Marion Newman
Canadian mezzo-soprano Marion Newman. Photo by Howard J. Davis.

As Canada’s artists ready themselves for far-reaching cancellations in the 2020-21 opera season, Opera Canada is checking in. What is the ripple effect of an opera-free season? How many Canadians will call themselves professional artists in a year’s time? How bad has it gotten for freelancing individuals? And are there silver linings? We look for answers in our new series of Q&As, “What’s next?” Next up is mezzo-soprano Marion Newman:

What do the recent announcements of cancelled 2020/21 opera seasons mean for your professional future?

“The short answer is that I will now have about a year to fill before I get back to what I expected to be doing this year. I will still have a career but it will be interrupted until there is a vaccine. The longer answer is that recent cancellation announcements mean that I have been going through a process of disappointment, relief, consideration and the understanding. Disappointment over the lost revenue and the lost momentum. I was excited about my upcoming travel to Wales and Dubai to perform with Welsh National Opera. I was thrilled to be able to live another year without needing a second and third (and sometimes fourth) job so that I could really put all of my energy into performing. Relief comes from my most coveted gigs being postponed rather than cancelled outright. Also relief that I have saved some of my income from this past season.
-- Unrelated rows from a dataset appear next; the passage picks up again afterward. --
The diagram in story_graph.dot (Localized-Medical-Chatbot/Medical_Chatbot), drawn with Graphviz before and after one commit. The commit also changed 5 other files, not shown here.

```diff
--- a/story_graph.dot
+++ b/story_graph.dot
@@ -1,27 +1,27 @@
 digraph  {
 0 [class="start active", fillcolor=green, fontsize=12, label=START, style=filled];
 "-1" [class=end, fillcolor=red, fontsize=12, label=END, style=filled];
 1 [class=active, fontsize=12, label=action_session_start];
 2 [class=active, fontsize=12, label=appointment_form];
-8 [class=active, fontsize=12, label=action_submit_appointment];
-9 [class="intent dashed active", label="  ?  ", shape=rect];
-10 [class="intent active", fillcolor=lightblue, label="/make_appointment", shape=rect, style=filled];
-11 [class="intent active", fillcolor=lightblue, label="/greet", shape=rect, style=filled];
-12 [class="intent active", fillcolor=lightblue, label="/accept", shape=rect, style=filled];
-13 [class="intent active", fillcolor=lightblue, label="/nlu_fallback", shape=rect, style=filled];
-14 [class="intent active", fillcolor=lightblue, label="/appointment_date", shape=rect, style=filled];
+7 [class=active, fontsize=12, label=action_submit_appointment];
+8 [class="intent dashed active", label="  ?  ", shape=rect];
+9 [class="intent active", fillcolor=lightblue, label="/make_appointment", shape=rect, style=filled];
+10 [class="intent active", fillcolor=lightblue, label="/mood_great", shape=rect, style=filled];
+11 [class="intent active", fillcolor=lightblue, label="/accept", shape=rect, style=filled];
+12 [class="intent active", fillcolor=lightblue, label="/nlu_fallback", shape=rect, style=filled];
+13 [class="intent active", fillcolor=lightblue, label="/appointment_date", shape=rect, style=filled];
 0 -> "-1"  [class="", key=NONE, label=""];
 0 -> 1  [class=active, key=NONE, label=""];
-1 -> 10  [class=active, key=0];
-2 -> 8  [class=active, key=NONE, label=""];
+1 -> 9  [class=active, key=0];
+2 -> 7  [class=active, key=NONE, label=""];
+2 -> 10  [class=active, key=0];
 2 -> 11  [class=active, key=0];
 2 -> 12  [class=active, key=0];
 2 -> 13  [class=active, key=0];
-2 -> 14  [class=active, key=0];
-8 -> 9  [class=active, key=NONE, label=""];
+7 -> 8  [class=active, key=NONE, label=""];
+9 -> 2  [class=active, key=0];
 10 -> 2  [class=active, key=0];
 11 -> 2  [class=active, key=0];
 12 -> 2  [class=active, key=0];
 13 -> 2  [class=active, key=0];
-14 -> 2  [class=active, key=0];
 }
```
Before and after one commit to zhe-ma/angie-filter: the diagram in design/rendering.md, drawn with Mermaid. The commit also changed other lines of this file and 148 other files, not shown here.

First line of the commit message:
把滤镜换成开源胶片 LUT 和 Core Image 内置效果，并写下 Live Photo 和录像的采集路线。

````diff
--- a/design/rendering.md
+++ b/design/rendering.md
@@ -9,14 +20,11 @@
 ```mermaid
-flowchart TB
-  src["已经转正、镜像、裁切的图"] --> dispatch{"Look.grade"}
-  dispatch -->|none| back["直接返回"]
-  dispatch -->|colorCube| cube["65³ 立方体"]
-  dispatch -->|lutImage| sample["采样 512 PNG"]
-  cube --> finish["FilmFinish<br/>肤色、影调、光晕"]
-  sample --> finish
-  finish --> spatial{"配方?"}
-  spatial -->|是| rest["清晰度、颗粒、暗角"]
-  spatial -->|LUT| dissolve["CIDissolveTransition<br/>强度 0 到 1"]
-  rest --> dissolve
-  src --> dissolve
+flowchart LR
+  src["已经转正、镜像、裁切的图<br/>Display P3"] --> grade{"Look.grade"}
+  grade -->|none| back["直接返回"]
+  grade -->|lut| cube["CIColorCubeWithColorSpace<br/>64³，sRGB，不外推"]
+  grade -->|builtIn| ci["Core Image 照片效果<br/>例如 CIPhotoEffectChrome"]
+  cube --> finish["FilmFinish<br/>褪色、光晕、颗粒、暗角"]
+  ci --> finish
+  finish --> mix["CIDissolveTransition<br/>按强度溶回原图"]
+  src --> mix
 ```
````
“This life of trying to ensure my main source of income comes from performing, keeping my side-hustles to a bare minimum, has meant that I’m nearly always ready for the unexpected and I’m good at making what I earn last. Consideration comes into play when trying to figure out what to do with way more free time than I thought I would have and how to make sure that I still get to flex my creative muscles. Understanding how this pandemic has affected all of us and the amount of stress that we have all been trying to deal with or hide, even from ourselves, has been key to learning how to clear my head and get busy doing something productive.”

How much time have you spent considering a new career?

“This question makes me realize that I am always considering what comes next and when and how. Whatever I end up doing beyond my performing career will involve music, so it doesn’t quite feel like I’ll be moving away from my identity as a singer. I have been considering which skills I need to develop in order to be ready for the next stages. Having opportunities to facilitate online conversations regarding systemic racism and decolonization and the experiences of IBPoC artists in opera has informed me that I find this kind of work stimulating and gratifying. Consultation work surrounding how to make this industry safer and better for artists has being making me more articulate on my own instead of relying on the librettist to do that work for me. While I am using this time to work on growing in new ways I do not intend to stop being a singer.”

What plans, singing or otherwise, do you have for the coming season?

“Perhaps because I was somewhat vocal on social media about artists not being a large part of the consideration when the government made decisions to fund the arts, I have been offered various opportunities to work in non-performing ways. I am working in a consulting capacity with Canadian Music Centre BC, working to find ways to make that organization more useful and desirable to IBPoC composers. Decolonization involves identifying the ways that the world of composition shuts out certain communities of composers and I am reaching out to composers to bring them into the conversation about what those ways are and looking for solutions to increase accessibility.

“Shortly before the pandemic hit I was invited to become a co-founder of Amplified Opera and I accepted with glee. Weekly Zoom meetings with my wonderful co-founders have helped to provide some direction and inspiration. Getting to know each other and working out how to build the company so that traditionally ignored voices are better represented has really helped me to distill some of the ways that this industry needs to change.

Marion Newman
Marion Newman (top left) with fellow Amplified Opera co-founders: Teiya Kasahara (top right), Aria Umezawa (bottom right), and Asitha Tennekoon (bottom left).

Confluence Concerts have been engaging in making online content and as one of the Artistic Associates I have now performed in two of these initiatives. The move from live to digital feels like a whole new career in some ways, but I am dipping my foot in, in small ways. It is a joy to get to sing with others, even in a distanced setting.

Manitoba Opera invited me to be on faculty for their first Digital Emerging Artists Program and with my three other colleagues I am developing a schedule and brilliant cast of artists to engage with the four young artists. Going through the applications submitted by brilliant young singers has given me confidence that opera will continue despite the pandemic and I’m sure I’ll learn as much from their fresh outlook and optimism as they will learn from their experience with all of us.

“I am in constant communication with Domoney Artists, my agency, keeping each other informed and offering needed support. Some of us are doing some in-studio recording for future fun videos and other initiatives so that we can keep our voices in shape and stay focused on doing what we love.”

Marion Newman